Dan Coats, the director of national intelligence, told the Senate Intelligence Committee on Tuesday that Russian Federation believes it did so well trying to influence the 2016 presidential election that it will try to do so again as hundreds of politicians contest for House and Senate seats throughout the year.
"We expect Russian Federation to continue using propaganda, social media, false flag personas and exacerbate social and political fissures in the United States", Coats testified.
According to Coats, the intelligence community remains unanimous in its assessment that Russian Federation will target the 2018 United States midterm elections.
In fact, Central Intelligence Agency director Mike Pompeo explained that "Russian activities and intentions have already been detected to have an impact on upcoming elections" in United States, and revealed that measures are being taken to try to counteract m.
Coats said he expected that Pyongyang would continue missile testing into 2018. "This threat did not begin in 2016, and it certainly didn't end with the election".More news: Google is testing smart replies in popular third-party messaging apps
- Sen. James Risch (R-Idaho) disputed Warner's assessment that the US was no better prepared now than in 2016 for Russian election meddling. His assessment was supported by the other intelligence leaders at the hearing. At a recent North Atlantic Treaty Organisation meeting, Coats said, officials were asked for a show of hands or verbal response if they did not worry about Russian interference in their elections.
"I believe that he feels that he and Russian Federation did not meddle in the election", Mr. Trump said of Putin in November.
The midterm elections are slated for November 6.

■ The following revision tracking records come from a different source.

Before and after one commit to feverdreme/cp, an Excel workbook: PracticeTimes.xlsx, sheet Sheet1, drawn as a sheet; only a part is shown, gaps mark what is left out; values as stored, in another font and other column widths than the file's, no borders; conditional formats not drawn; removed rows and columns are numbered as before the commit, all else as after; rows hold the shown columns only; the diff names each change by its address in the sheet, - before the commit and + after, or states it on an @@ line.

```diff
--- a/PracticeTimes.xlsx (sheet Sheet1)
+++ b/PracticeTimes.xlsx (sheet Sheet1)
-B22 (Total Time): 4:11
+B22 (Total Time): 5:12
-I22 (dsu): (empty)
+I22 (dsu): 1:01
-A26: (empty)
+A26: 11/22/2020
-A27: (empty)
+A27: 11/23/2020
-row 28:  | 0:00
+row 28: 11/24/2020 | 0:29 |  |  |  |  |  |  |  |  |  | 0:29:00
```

That's what panel Chairman Richard M. Burr, a North Carolina Republican, and Vice Chairman Mark Warner, a Virginia Democrat, said Tuesday in wrapping up the open portion of the annual hearing on "Worldwide Threats". House Republicans have said in a recently released memo that political bias at the Federal Bureau of Investigation led to the use of Democratic Party-funded material in an application for a surveillance warrant on a former Trump campaign adviser; the release of a rebuttal memo by Democrats on the House Intelligence Committee has so far been blocked by the White House, citing the need to remove classified information from it.
"This is not going to change or stop", replied National Security Agency Director Adm. Mike Rogers.

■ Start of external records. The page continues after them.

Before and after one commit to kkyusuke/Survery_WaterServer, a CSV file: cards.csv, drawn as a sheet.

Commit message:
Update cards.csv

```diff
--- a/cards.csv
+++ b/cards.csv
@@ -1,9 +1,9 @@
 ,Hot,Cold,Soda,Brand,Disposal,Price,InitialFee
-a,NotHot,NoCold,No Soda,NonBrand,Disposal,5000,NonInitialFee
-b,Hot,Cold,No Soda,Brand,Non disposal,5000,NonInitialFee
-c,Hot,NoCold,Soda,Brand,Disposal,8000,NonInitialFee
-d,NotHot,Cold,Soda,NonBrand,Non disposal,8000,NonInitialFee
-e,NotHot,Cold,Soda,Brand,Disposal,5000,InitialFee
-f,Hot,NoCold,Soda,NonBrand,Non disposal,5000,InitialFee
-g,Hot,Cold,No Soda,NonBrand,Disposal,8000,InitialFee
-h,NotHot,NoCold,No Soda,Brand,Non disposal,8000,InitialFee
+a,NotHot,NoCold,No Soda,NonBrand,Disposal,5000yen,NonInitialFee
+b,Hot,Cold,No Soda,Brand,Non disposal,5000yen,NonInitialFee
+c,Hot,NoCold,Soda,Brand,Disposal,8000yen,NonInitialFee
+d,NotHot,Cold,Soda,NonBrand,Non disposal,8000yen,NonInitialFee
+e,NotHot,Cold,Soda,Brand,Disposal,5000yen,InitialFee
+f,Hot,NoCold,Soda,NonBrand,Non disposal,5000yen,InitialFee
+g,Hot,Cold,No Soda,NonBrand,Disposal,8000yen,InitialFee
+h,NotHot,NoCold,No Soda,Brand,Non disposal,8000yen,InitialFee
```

A heated Sen. Angus King (I-Me.) asked the officials what is being done to deter such attacks and if there is some way to let the American people know that actions are being taken. And Director of National Intelligence Daniel Coats said there is "no single agency in charge" of blocking Russian meddling, an admission that drew the ire of Democrats. "My problem is I talk to people in Maine that say, 'The whole thing is a witch-hunt and hoax because the president told me'".
"We face a complex volatile and challenging threat environment", he said.
Director of national intelligence Dan Coats agreed. "There needs to be a national cry for that".